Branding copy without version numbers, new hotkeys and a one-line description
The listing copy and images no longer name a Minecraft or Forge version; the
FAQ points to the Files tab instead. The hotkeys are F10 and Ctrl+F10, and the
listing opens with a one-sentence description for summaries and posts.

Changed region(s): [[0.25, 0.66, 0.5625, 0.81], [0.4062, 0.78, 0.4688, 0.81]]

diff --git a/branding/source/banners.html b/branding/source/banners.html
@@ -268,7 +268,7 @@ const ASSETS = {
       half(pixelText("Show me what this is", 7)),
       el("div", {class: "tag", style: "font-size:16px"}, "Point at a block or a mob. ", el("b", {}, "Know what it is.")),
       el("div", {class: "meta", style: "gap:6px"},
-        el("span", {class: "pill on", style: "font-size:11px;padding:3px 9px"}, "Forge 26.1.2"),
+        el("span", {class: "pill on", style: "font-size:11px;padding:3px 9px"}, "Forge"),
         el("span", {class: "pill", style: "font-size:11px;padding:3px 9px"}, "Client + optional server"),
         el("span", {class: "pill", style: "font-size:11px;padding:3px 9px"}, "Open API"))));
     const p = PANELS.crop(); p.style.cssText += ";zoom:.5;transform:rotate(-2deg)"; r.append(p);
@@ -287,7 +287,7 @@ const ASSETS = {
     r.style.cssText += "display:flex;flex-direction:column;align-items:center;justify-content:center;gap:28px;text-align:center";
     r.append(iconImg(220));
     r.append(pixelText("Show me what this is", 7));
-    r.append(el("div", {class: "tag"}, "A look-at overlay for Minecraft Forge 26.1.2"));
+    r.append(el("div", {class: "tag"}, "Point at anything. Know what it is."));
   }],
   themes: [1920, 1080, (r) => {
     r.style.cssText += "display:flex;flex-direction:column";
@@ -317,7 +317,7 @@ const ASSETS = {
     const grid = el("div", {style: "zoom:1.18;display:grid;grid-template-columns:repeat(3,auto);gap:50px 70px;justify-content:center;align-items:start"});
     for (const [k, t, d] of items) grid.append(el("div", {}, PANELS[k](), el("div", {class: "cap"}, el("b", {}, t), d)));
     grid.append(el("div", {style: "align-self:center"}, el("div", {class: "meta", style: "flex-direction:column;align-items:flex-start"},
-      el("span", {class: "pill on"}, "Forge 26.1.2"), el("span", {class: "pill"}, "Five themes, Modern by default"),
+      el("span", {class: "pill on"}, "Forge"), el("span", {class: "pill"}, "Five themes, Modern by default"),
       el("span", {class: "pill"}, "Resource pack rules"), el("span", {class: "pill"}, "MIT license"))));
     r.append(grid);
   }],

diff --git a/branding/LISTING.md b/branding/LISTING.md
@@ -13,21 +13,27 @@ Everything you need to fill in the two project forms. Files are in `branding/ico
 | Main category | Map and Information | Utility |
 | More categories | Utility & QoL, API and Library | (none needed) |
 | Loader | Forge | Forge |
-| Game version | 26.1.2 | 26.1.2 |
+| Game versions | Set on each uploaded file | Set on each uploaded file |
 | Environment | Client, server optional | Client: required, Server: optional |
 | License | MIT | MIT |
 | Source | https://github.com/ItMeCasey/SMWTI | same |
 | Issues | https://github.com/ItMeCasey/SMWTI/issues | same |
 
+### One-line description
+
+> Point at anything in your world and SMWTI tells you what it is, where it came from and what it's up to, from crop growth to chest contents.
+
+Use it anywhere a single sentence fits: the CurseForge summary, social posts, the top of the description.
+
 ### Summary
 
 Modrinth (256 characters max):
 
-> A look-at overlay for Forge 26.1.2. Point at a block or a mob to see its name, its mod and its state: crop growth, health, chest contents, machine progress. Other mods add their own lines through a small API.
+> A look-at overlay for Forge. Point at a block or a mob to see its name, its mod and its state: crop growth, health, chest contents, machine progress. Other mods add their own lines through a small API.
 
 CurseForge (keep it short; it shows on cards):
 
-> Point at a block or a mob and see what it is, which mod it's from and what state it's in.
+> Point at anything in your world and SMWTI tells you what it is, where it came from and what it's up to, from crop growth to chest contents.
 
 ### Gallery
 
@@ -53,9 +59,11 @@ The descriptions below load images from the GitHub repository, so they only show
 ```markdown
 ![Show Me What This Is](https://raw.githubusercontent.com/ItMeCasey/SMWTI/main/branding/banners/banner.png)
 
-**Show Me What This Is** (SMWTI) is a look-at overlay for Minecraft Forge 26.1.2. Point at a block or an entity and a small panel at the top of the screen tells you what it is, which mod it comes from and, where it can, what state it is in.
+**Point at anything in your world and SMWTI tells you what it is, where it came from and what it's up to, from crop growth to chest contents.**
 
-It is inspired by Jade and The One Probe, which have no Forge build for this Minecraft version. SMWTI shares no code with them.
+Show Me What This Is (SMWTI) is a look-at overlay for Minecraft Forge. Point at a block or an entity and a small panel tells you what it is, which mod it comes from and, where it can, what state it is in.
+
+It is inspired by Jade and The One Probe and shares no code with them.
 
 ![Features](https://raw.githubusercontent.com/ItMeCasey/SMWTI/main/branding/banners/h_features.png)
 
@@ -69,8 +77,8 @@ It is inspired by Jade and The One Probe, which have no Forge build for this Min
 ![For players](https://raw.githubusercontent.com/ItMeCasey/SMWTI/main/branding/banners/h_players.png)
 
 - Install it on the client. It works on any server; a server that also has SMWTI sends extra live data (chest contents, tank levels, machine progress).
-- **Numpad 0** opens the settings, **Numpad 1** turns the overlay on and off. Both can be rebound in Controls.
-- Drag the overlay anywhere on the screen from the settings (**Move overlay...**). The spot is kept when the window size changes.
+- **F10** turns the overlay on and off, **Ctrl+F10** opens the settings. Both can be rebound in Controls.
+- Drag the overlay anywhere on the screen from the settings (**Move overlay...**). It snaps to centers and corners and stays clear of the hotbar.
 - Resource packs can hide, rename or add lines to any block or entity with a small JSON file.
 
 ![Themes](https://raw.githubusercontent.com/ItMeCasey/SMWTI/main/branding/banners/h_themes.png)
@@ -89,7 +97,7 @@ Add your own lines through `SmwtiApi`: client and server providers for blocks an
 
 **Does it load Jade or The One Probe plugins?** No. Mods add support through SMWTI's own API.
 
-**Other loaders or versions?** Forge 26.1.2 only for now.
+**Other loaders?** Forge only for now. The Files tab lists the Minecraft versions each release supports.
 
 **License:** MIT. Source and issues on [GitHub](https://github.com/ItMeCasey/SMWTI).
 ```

◆ PROBLEM STATEMENT
Looking at the entries above, how many lines contain the word "banners"? Answer with the number alone.

◆ SOLVED PROBLEM
5